*** Opening Material provided ***

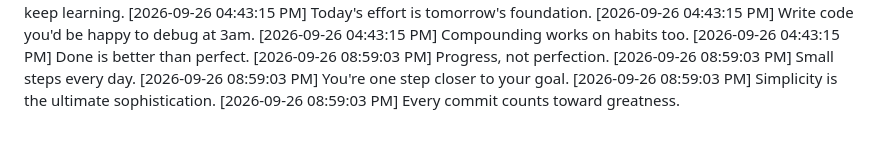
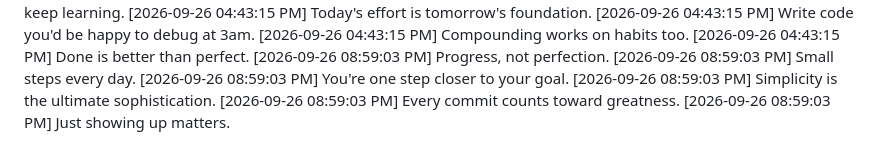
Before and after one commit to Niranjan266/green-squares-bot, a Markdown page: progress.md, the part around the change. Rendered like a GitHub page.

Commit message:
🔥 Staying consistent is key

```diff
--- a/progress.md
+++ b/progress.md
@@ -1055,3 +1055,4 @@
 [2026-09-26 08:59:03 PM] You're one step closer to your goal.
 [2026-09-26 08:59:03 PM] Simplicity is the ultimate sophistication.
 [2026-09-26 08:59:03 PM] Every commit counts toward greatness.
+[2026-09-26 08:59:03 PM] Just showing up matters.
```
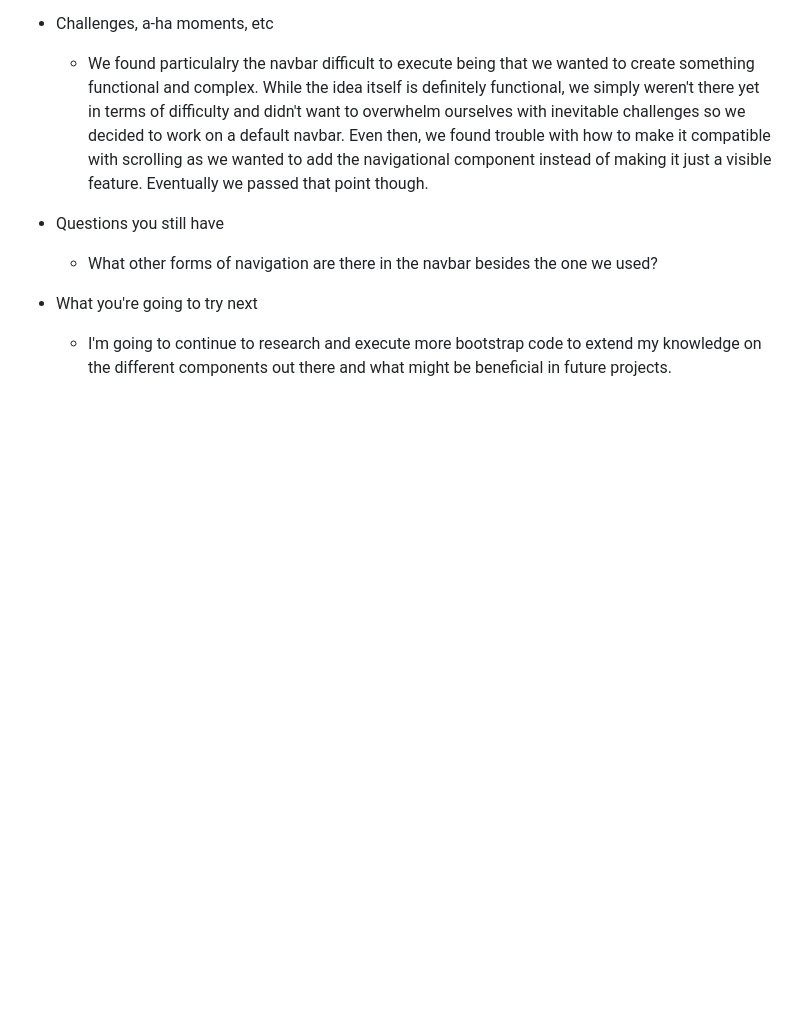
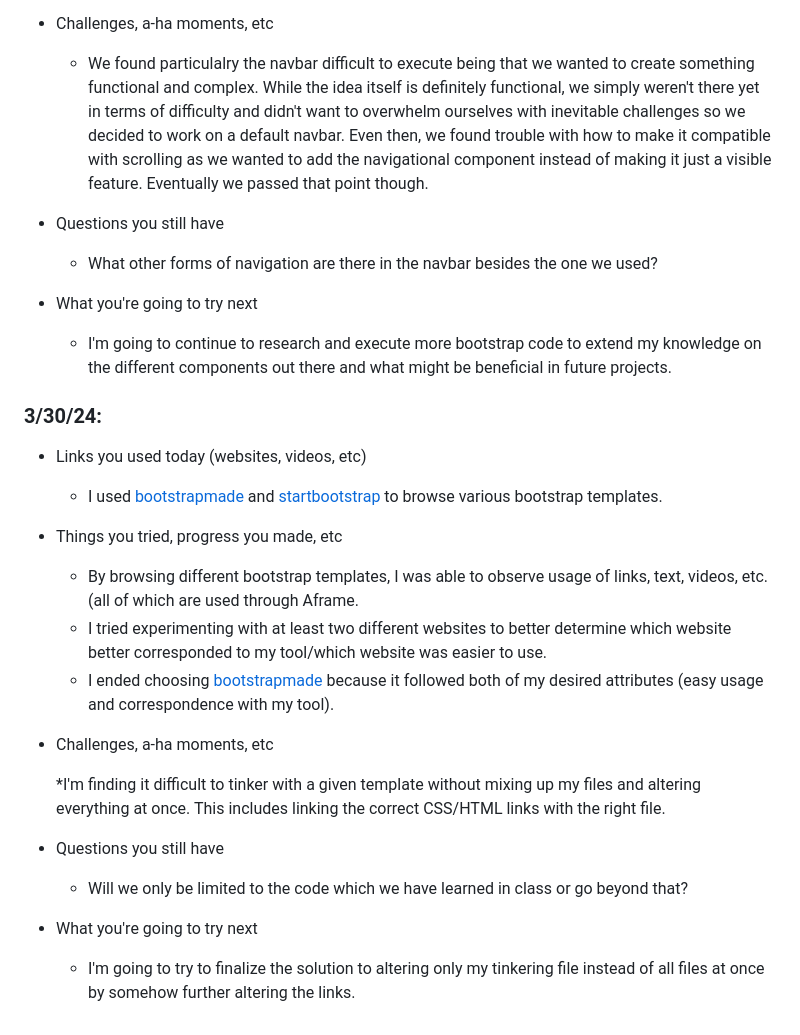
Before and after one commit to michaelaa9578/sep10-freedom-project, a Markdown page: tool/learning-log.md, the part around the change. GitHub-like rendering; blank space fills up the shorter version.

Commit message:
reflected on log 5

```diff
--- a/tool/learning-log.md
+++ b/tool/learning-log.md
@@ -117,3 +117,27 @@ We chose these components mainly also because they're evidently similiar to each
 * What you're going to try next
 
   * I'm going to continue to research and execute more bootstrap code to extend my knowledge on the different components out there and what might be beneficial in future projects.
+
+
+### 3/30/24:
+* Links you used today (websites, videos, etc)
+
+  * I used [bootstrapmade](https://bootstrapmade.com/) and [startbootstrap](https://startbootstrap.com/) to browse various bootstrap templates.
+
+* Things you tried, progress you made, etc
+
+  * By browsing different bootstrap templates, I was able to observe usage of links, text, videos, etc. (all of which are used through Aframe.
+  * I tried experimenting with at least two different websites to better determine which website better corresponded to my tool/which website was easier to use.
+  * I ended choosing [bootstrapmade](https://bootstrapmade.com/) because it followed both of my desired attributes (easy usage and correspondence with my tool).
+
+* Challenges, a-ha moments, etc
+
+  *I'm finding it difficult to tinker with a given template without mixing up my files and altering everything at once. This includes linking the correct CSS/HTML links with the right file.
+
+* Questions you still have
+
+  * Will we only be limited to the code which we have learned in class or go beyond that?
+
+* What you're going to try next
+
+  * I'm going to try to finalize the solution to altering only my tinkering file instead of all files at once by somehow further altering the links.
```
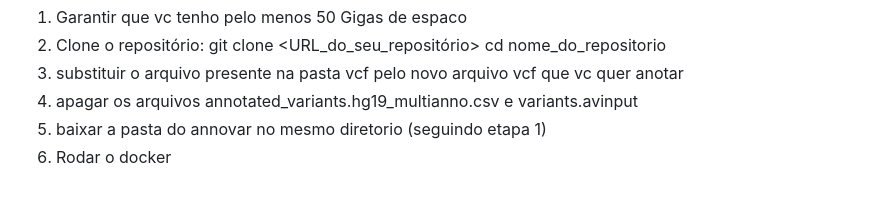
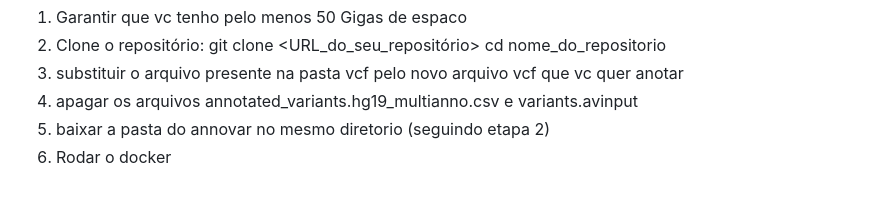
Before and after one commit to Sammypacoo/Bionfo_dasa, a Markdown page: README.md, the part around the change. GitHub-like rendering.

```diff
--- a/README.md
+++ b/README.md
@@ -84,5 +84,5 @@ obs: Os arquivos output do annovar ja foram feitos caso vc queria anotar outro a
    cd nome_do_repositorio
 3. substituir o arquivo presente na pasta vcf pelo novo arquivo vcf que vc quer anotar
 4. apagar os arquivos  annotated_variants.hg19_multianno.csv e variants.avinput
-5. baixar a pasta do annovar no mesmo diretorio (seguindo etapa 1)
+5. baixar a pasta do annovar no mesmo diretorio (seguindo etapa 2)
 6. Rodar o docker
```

*** Closing Material provided ***

### Aim of the task
Reproduce every entry above in full and exactly, though not its pictures.

### Result of the exercise
Before and after one commit to Niranjan266/green-squares-bot, a Markdown page: progress.md, the part around the change. Rendered like a GitHub page.

Commit message:
🔥 Staying consistent is key

```diff
--- a/progress.md
+++ b/progress.md
@@ -1055,3 +1055,4 @@
 [2026-09-26 08:59:03 PM] You're one step closer to your goal.
 [2026-09-26 08:59:03 PM] Simplicity is the ultimate sophistication.
 [2026-09-26 08:59:03 PM] Every commit counts toward greatness.
+[2026-09-26 08:59:03 PM] Just showing up matters.
```
Before and after one commit to michaelaa9578/sep10-freedom-project, a Markdown page: tool/learning-log.md, the part around the change. GitHub-like rendering; blank space fills up the shorter version.

Commit message:
reflected on log 5

```diff
--- a/tool/learning-log.md
+++ b/tool/learning-log.md
@@ -117,3 +117,27 @@ We chose these components mainly also because they're evidently similiar to each
 * What you're going to try next
 
   * I'm going to continue to research and execute more bootstrap code to extend my knowledge on the different components out there and what might be beneficial in future projects.
+
+
+### 3/30/24:
+* Links you used today (websites, videos, etc)
+
+  * I used [bootstrapmade](https://bootstrapmade.com/) and [startbootstrap](https://startbootstrap.com/) to browse various bootstrap templates.
+
+* Things you tried, progress you made, etc
+
+  * By browsing different bootstrap templates, I was able to observe usage of links, text, videos, etc. (all of which are used through Aframe.
+  * I tried experimenting with at least two different websites to better determine which website better corresponded to my tool/which website was easier to use.
+  * I ended choosing [bootstrapmade](https://bootstrapmade.com/) because it followed both of my desired attributes (easy usage and correspondence with my tool).
+
+* Challenges, a-ha moments, etc
+
+  *I'm finding it difficult to tinker with a given template without mixing up my files and altering everything at once. This includes linking the correct CSS/HTML links with the right file.
+
+* Questions you still have
+
+  * Will we only be limited to the code which we have learned in class or go beyond that?
+
+* What you're going to try next
+
+  * I'm going to try to finalize the solution to altering only my tinkering file instead of all files at once by somehow further altering the links.
```
Before and after one commit to Sammypacoo/Bionfo_dasa, a Markdown page: README.md, the part around the change. GitHub-like rendering.

```diff
--- a/README.md
+++ b/README.md
@@ -84,5 +84,5 @@ obs: Os arquivos output do annovar ja foram feitos caso vc queria anotar outro a
    cd nome_do_repositorio
 3. substituir o arquivo presente na pasta vcf pelo novo arquivo vcf que vc quer anotar
 4. apagar os arquivos  annotated_variants.hg19_multianno.csv e variants.avinput
-5. baixar a pasta do annovar no mesmo diretorio (seguindo etapa 1)
+5. baixar a pasta do annovar no mesmo diretorio (seguindo etapa 2)
 6. Rodar o docker
```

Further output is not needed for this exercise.